I heard horror stories of babies who stayed up all night from mothers who told me a little Benedryl never hurt anyone. To this day, I am not sure who was actually supposed to take the Benadryl.
After having a few children, I figured out how to survive bedtime.
1. Full Bellies = Sound Sleepers
Sleep came easily for my newborns. They were pretty content at night. With the bassinet close by, I was available for a drowsy all-night smorgasbord.
When they were old enough, a little solid food for dinner paired by a warm bottle of milk ensured a long stretch before waking. I always considered it a win, if they slept for at least 5 hours at a time. Then, there were the mornings when I woke up in a panic because they slept straight through till morning. That was the goal, right? Still, I would creep into their room and count the rise and fall of their chest before climbing back into my bed. Wouldn’t you know, as soon as my head hit the pillow, they’d be awake.

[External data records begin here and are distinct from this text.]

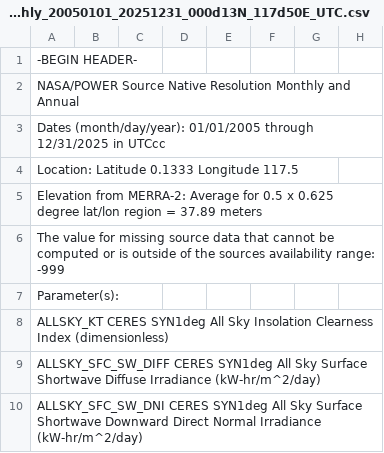
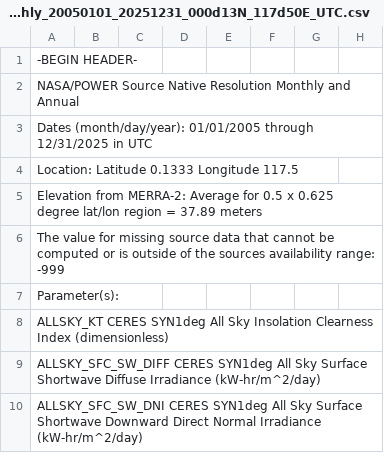
Before and after one commit to Jouqio/climate-aware-pv-forecasting, a CSV file: POWER_Point_Monthly_20050101_20251231_000d13N_117d50E_UTC.csv, drawn as a sheet; only a part is shown; the diff names each change by its address in the sheet, - before the commit and + after, or states it on an @@ line.

Commit message:
data: add NASA POWER monthly dataset Bontang 2005–2025

```diff
--- a/POWER_Point_Monthly_20050101_20251231_000d13N_117d50E_UTC.csv
+++ b/POWER_Point_Monthly_20050101_20251231_000d13N_117d50E_UTC.csv
-A3: …12/31/2025 in UTCcc
+A3: …12/31/2025 in UTC
```
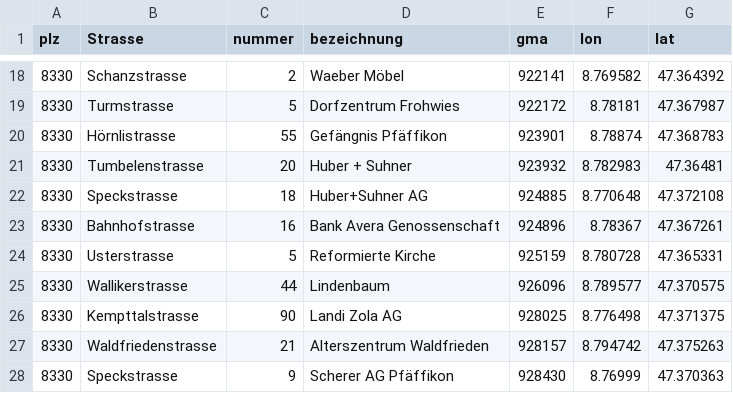
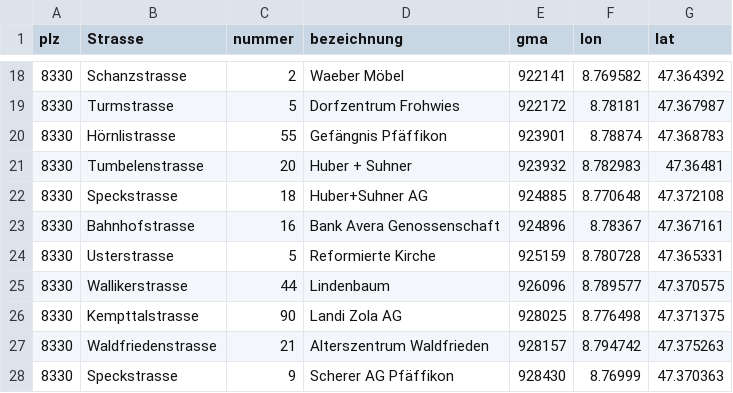
Before and after one commit to loeti82/firemap, a CSV file: gma.csv, drawn as a sheet; only a part is shown, gaps mark what is left out.

Commit message:
Update gma.csv

```diff
--- a/gma.csv
+++ b/gma.csv
@@ -22,3 +22,3 @@
 8330;Speckstrasse;18;Huber+Suhner AG;924885;8.770648;47.372108
-8330;Bahnhofstrasse;16;Bank Avera Genossenschaft;924896;8.78367;47.367261
+8330;Bahnhofstrasse;16;Bank Avera Genossenschaft;924896;8.78367;47.367161
 8330;Usterstrasse;5;Reformierte Kirche;925159;8.780728;47.365331
```
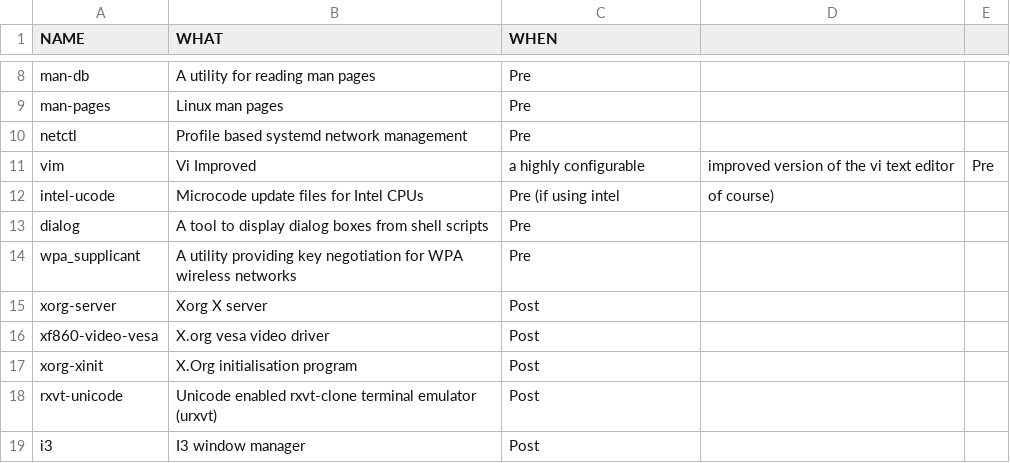
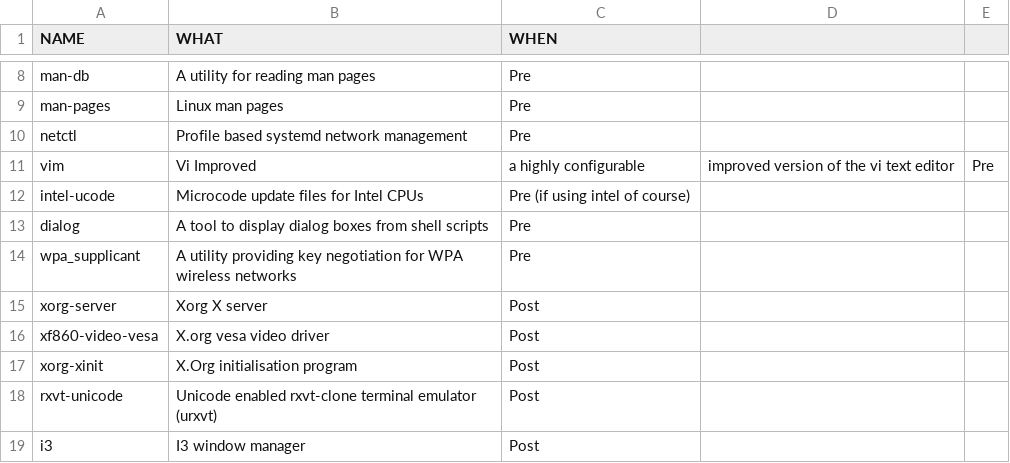
Before and after one commit to thiagokimo/dotfiles, a CSV file: arch/INSTALL.csv, drawn as a sheet; only a part is shown, gaps mark what is left out.

Commit message:
Fixes minor typo

```diff
--- a/arch/INSTALL.csv
+++ b/arch/INSTALL.csv
@@ -11,3 +11,3 @@ netctl,Profile based systemd network management,Pre
 vim,Vi Improved, a highly configurable, improved version of the vi text editor,Pre
-intel-ucode,Microcode update files for Intel CPUs,Pre (if using intel, of course)
+intel-ucode,Microcode update files for Intel CPUs,Pre (if using intel of course)
 dialog,A tool to display dialog boxes from shell scripts,Pre
```
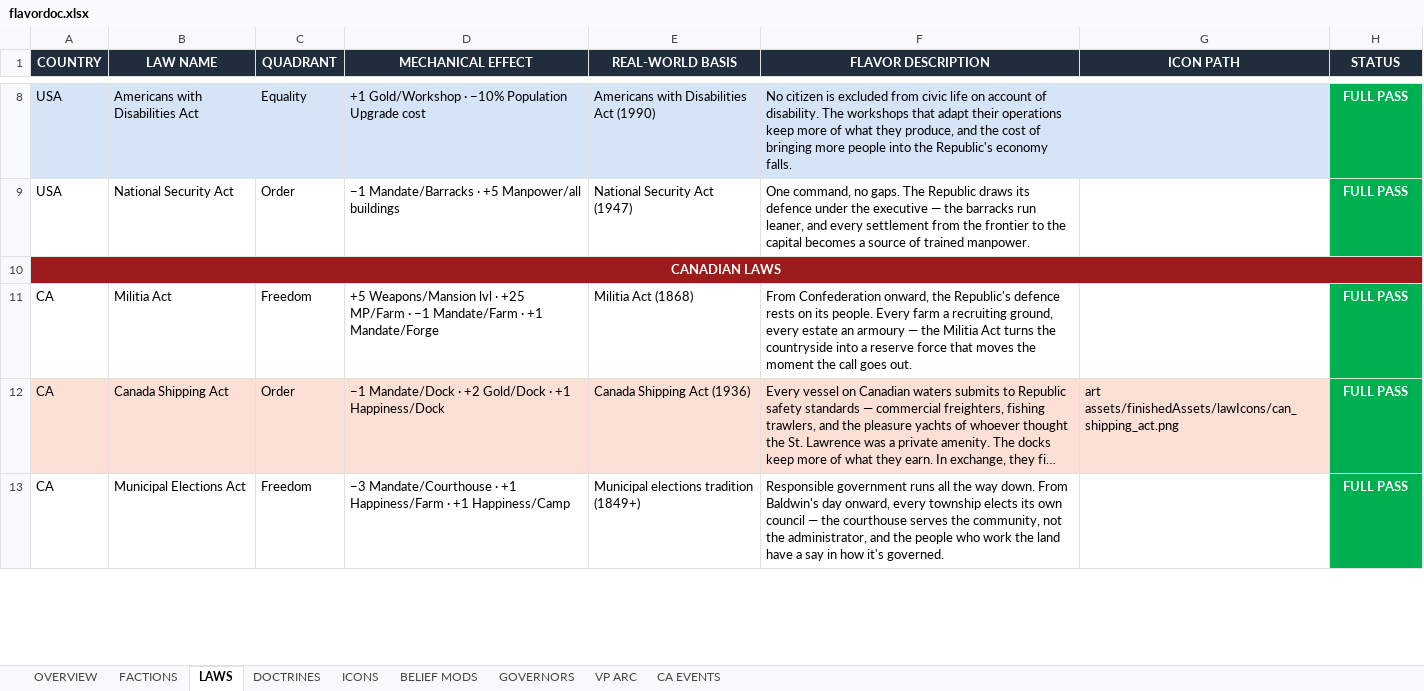
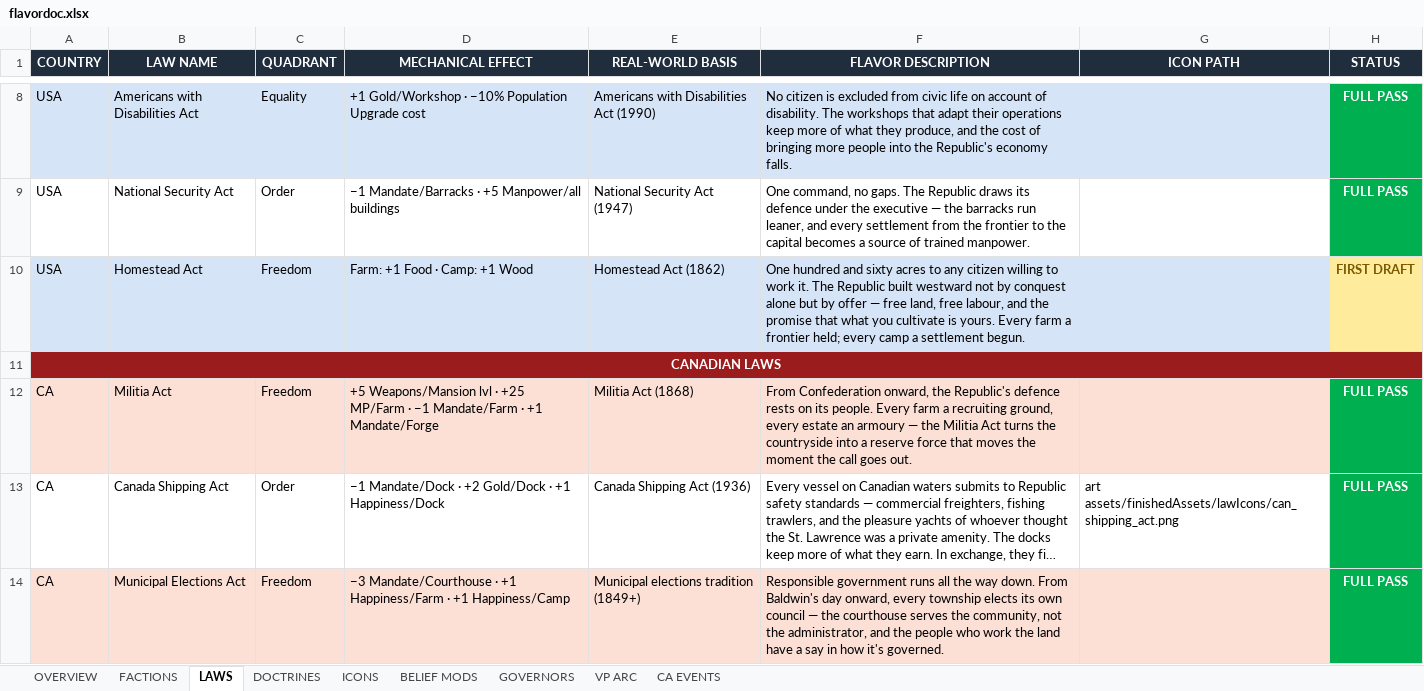
Before and after one commit to etherthegreat/mostupdatedfarsword, an Excel workbook: flavordoc.xlsx, sheet LAWS, drawn as a sheet; only a part is shown, gaps mark what is left out; long unchanged cells end in …; values as stored, in another font and other column widths than the file's, no borders; addresses are those after the commit; the diff covers the shown part only; the diff names each change by its address in the sheet, - before the commit and + after, or states it on an @@ line.

```diff
--- a/flavordoc.xlsx (sheet LAWS)
+++ b/flavordoc.xlsx (sheet LAWS)
+row 10: USA | Homestead Act | Freedom | Farm: +1 Food · Camp: +1 Wood | Homestead Act (1862) | One hundred and sixty acres to any citizen willing to work it. The Republic built westward not by conquest alone but by offer — free land, free labour, and the promise that what you cultivate is yours. Every farm a frontier held; every camp a settlement begun. |  | FIRST DRAFT
-A12:G12 fill: none
+A12:G12 fill: #FCE0D6
-A13:G13 fill: #FCE0D6
+A13:G13 fill: none
-A14:G14 fill: none
+A14:G14 fill: #FCE0D6
```
Also changed, not shown: cell formats elsewhere in this sheet, sheet DOCTRINES, 1 other file.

2. Tire Them Out
Once my kids became mobile, sleep was a different story. My toddlers were always a challenge both at naptime and at bedtime. My little stunt people in training thought nothing of
climbing jumping out of their cribs. I felt so accomplished when they went to sleep without a fight. I spent many a night guarding the bedroom door by the light of my tablet.
A few hours at the park or a walk around the neighborhood was usually enough to tire them out sufficiently. If not, their crib acrobatics would eventually do the trick. A few flips and forward rolls and they would be out for the night.
Room darkening curtains are a lifesaver, but when all else fails, lie. I couldn’t wait until Daylight Savings Time ended. Once it was dark, I could convince my kids it was time for bed, well, until they learned how to tell time. I thought about keeping the clocks turned forward all winter, but they were bound to catch on eventually.
4. Keep Your Sense of Humor
I lived for naptime. I would proclaim, “Happy nap!” as I danced the children off to their respective rooms.
I do recall the baby’s room had a faint scent of urine that I just couldn’t find the source of.
One afternoon, I heard my preschool son’s door open. Instead of going to the bathroom where I expected him to be headed, he was walking towards the baby’s room. In a split second, I was on my feet. I didn’t want him to wake the baby. A silent scream escaped from my lips as I ran down the hall, but he was nowhere to be seen.
Quietly, I opened the door to check on the baby when I noticed my son standing in front of the closet. He opened the door stepped inside and peed all over the floor. He was still asleep as I ushered him back to his room.
I finally figured out where the smell was coming from.